● **EXERCISE PROMPT**: Before repeating the entries below, strip out every picture and keep all else as it is.

▽

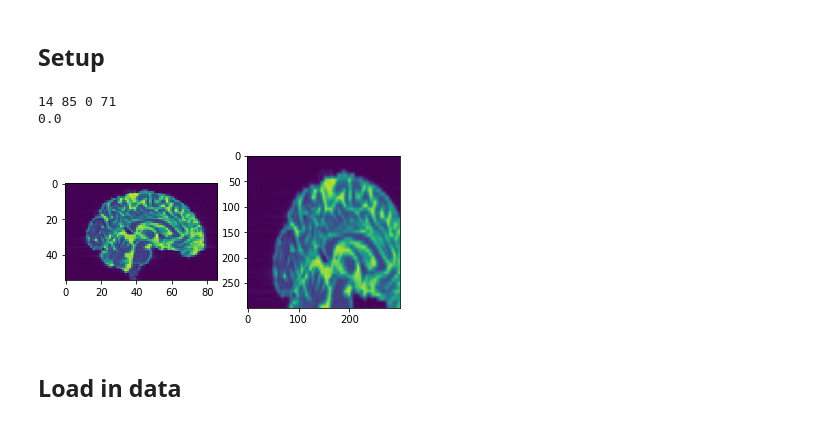
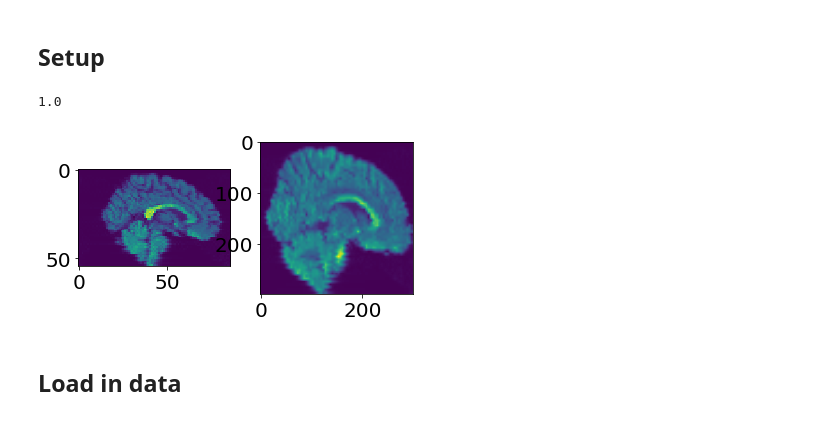
Before and after one commit to marksgraham/deep-qc, a Jupyter notebook: code/fit_cnn.ipynb, the cells around one changed output. Saved outputs shown, nothing was run; the diff lists cells and outputs as text; code cells hidden in the pictures.

```diff
--- a/code/fit_cnn.ipynb
+++ b/code/fit_cnn.ipynb
@@ -160,16 +160,15 @@ def preprocess_data_planar(X,target_height=299,target_width=299,is_training=Fals
 
                 x1 = x0 + crop_width
                 y1 = y0 + crop_height
-                print(x0,x1,y0,y1)
             else:
                 x0=0;y0=0;x1=width;y1=height
             for j in range(3):
                 if (j == 0):
-                    X_preprocessed[i,:,:,j] = imresize(pad_image(vol[slices_new[j],y0:y1, x0:x1],pad_max),(target_width,target_height))
+                    X_preprocessed[i,:,:,j] = imresize(pad_image(vol[slices_new[j],x0:x1, y0:y1],pad_max),(target_width,target_height))
                 if (j == 1):
-                    X_preprocessed[i,:,:,j] = imresize(pad_image(vol[slices_new[j],y0:y1, x0:x1],pad_max),(target_width,target_height))
+                    X_preprocessed[i,:,:,j] = imresize(pad_image(vol[slices_new[j],x0:x1, y0:y1],pad_max),(target_width,target_height))
                 if (j == 2):
-                    X_preprocessed[i,:,:,j] = imresize(pad_image(vol[slices_new[j],y0:y1, x0:x1],pad_max),(target_width,target_height))
+                    X_preprocessed[i,:,:,j] = imresize(pad_image(vol[slices_new[j],x0:x1, y0:y1],pad_max),(target_width,target_height))
 
     else:
         pad_max = np.max(X.shape[2:]) #Always pad for testing
@@ -188,18 +187,17 @@ def preprocess_data_planar(X,target_height=299,target_width=299,is_training=Fals
     X_preprocessed *= 2.
     return X_preprocessed
 # %%
-im =0
+im =1
 plt.subplot(1,2,1)
 plt.imshow(np.rot90(X_train[im,36,:,:]));
-X_train_preprocessed = preprocess_data_planar(X_train[0:1,:,:,:],is_training=True,sample_more_slices=False,\
+X_train_preprocessed = preprocess_data_planar(X_train[0:5,:,:,:],is_training=True,sample_more_slices=True,\
                                               pad_images=False,crop_image=True)
 plt.subplot(1,2,2)
 plt.imshow(np.rot90(X_train_preprocessed[im,:,:,0])); plt.clim(-1,1)
 print(y_train[im])
 # %% [output]
-14 85 0 71
-0.0
+1.0
-[figure, old version]
+[figure, new version]
 # %% [markdown]
 ## Load in data
 # %%
```
Also changed, not shown: parts of 11 cells of this notebook.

△

● **PROBLEM SOLUTION**:
Before and after one commit to marksgraham/deep-qc, a Jupyter notebook: code/fit_cnn.ipynb, the cells around one changed output. Saved outputs shown, nothing was run; the diff lists cells and outputs as text; code cells hidden in the pictures.

```diff
--- a/code/fit_cnn.ipynb
+++ b/code/fit_cnn.ipynb
@@ -160,16 +160,15 @@ def preprocess_data_planar(X,target_height=299,target_width=299,is_training=Fals
 
                 x1 = x0 + crop_width
                 y1 = y0 + crop_height
-                print(x0,x1,y0,y1)
             else:
                 x0=0;y0=0;x1=width;y1=height
             for j in range(3):
                 if (j == 0):
-                    X_preprocessed[i,:,:,j] = imresize(pad_image(vol[slices_new[j],y0:y1, x0:x1],pad_max),(target_width,target_height))
+                    X_preprocessed[i,:,:,j] = imresize(pad_image(vol[slices_new[j],x0:x1, y0:y1],pad_max),(target_width,target_height))
                 if (j == 1):
-                    X_preprocessed[i,:,:,j] = imresize(pad_image(vol[slices_new[j],y0:y1, x0:x1],pad_max),(target_width,target_height))
+                    X_preprocessed[i,:,:,j] = imresize(pad_image(vol[slices_new[j],x0:x1, y0:y1],pad_max),(target_width,target_height))
                 if (j == 2):
-                    X_preprocessed[i,:,:,j] = imresize(pad_image(vol[slices_new[j],y0:y1, x0:x1],pad_max),(target_width,target_height))
+                    X_preprocessed[i,:,:,j] = imresize(pad_image(vol[slices_new[j],x0:x1, y0:y1],pad_max),(target_width,target_height))
 
     else:
         pad_max = np.max(X.shape[2:]) #Always pad for testing
@@ -188,18 +187,17 @@ def preprocess_data_planar(X,target_height=299,target_width=299,is_training=Fals
     X_preprocessed *= 2.
     return X_preprocessed
 # %%
-im =0
+im =1
 plt.subplot(1,2,1)
 plt.imshow(np.rot90(X_train[im,36,:,:]));
-X_train_preprocessed = preprocess_data_planar(X_train[0:1,:,:,:],is_training=True,sample_more_slices=False,\
+X_train_preprocessed = preprocess_data_planar(X_train[0:5,:,:,:],is_training=True,sample_more_slices=True,\
                                               pad_images=False,crop_image=True)
 plt.subplot(1,2,2)
 plt.imshow(np.rot90(X_train_preprocessed[im,:,:,0])); plt.clim(-1,1)
 print(y_train[im])
 # %% [output]
-14 85 0 71
-0.0
+1.0
-[figure, old version]
+[figure, new version]
 # %% [markdown]
 ## Load in data
 # %%
```
Also changed, not shown: parts of 11 cells of this notebook.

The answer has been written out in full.